**Task**
What is needed is an exact retyping of the records below, from the first line through the line that contains "docs: record GLEIF + deliverable hardening".

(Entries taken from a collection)
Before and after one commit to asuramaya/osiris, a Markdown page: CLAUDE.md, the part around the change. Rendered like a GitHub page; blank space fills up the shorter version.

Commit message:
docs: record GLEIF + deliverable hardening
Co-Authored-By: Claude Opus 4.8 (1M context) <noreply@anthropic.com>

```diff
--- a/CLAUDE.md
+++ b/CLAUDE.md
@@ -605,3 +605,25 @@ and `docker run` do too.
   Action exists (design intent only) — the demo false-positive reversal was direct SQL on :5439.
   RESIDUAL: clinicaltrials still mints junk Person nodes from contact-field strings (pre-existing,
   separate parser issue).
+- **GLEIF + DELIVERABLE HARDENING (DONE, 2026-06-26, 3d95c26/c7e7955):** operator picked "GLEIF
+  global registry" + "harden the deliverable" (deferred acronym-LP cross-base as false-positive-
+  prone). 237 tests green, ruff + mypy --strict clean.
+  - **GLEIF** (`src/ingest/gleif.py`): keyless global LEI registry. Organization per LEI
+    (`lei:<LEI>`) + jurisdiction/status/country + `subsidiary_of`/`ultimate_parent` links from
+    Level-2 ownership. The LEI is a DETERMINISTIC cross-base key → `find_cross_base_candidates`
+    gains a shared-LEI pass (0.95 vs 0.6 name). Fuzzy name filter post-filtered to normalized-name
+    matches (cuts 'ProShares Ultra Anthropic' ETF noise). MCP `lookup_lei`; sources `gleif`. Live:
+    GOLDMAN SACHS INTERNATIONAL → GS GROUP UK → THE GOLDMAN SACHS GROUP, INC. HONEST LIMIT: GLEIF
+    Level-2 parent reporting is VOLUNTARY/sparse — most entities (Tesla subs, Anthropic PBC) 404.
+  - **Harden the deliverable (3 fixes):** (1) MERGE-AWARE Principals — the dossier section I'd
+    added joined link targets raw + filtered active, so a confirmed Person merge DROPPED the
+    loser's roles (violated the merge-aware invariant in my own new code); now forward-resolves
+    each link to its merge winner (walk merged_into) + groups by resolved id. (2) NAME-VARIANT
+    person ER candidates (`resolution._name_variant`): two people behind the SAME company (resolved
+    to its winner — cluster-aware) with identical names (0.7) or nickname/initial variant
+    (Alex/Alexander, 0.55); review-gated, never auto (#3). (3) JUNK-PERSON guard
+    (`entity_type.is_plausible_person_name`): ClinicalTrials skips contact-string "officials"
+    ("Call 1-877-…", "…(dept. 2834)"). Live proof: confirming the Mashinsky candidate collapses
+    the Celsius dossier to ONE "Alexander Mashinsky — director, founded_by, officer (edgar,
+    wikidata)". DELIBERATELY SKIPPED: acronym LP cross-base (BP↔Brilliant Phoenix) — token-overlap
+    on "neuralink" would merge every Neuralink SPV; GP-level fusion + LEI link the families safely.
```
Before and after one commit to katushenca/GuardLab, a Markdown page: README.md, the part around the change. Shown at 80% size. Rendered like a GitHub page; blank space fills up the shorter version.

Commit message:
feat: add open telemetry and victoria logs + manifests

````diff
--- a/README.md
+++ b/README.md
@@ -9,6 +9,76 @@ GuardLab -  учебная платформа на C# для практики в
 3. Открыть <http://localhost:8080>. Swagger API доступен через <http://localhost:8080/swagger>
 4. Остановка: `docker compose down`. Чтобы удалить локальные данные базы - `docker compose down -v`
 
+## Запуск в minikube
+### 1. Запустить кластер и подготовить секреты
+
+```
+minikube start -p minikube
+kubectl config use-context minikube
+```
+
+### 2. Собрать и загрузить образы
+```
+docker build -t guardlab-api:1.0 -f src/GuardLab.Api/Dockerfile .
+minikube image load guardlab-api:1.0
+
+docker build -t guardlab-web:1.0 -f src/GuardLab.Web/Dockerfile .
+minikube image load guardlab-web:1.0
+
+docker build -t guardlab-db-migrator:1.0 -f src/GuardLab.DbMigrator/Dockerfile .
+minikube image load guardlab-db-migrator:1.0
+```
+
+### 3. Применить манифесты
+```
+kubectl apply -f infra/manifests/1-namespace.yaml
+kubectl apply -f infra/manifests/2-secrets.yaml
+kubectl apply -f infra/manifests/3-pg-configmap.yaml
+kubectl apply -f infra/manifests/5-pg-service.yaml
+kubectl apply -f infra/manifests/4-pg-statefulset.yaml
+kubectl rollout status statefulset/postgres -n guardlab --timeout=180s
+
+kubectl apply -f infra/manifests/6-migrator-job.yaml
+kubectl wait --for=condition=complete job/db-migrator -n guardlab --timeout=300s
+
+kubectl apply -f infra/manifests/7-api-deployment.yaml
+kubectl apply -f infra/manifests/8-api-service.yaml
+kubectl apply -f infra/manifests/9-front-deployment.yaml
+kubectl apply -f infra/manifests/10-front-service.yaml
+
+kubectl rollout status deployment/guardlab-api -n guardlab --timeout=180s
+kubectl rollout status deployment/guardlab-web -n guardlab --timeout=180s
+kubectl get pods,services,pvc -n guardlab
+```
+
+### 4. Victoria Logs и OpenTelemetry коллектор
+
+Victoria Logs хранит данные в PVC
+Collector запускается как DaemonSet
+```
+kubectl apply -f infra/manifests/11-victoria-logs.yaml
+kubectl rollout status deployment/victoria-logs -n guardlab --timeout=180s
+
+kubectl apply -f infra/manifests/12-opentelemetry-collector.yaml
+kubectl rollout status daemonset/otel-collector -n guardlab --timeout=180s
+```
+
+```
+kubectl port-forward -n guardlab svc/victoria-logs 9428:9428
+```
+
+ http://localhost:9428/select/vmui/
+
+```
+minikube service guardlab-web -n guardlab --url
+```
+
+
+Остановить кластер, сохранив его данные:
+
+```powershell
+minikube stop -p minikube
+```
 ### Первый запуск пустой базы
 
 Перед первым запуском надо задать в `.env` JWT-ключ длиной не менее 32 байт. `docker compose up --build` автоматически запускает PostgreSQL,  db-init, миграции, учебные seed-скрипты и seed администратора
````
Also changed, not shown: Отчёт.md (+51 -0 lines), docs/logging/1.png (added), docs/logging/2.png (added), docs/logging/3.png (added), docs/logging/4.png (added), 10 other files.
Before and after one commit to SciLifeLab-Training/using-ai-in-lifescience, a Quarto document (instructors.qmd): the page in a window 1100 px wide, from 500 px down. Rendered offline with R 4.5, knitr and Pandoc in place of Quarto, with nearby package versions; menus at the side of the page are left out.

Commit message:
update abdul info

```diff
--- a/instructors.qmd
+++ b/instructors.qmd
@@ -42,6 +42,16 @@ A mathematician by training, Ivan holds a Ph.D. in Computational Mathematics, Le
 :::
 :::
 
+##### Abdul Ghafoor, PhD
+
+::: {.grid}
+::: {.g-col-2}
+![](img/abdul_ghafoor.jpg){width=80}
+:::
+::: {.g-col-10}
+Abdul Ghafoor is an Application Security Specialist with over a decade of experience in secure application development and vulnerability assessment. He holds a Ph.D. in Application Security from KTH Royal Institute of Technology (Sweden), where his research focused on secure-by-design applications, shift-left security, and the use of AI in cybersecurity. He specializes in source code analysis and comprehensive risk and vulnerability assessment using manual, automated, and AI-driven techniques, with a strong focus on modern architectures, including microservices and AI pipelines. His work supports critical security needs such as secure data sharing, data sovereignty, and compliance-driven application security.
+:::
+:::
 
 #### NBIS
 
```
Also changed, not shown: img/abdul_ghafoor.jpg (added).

**Written response**
Before and after one commit to asuramaya/osiris, a Markdown page: CLAUDE.md, the part around the change. Rendered like a GitHub page; blank space fills up the shorter version.

Commit message:
docs: record GLEIF + deliverable hardening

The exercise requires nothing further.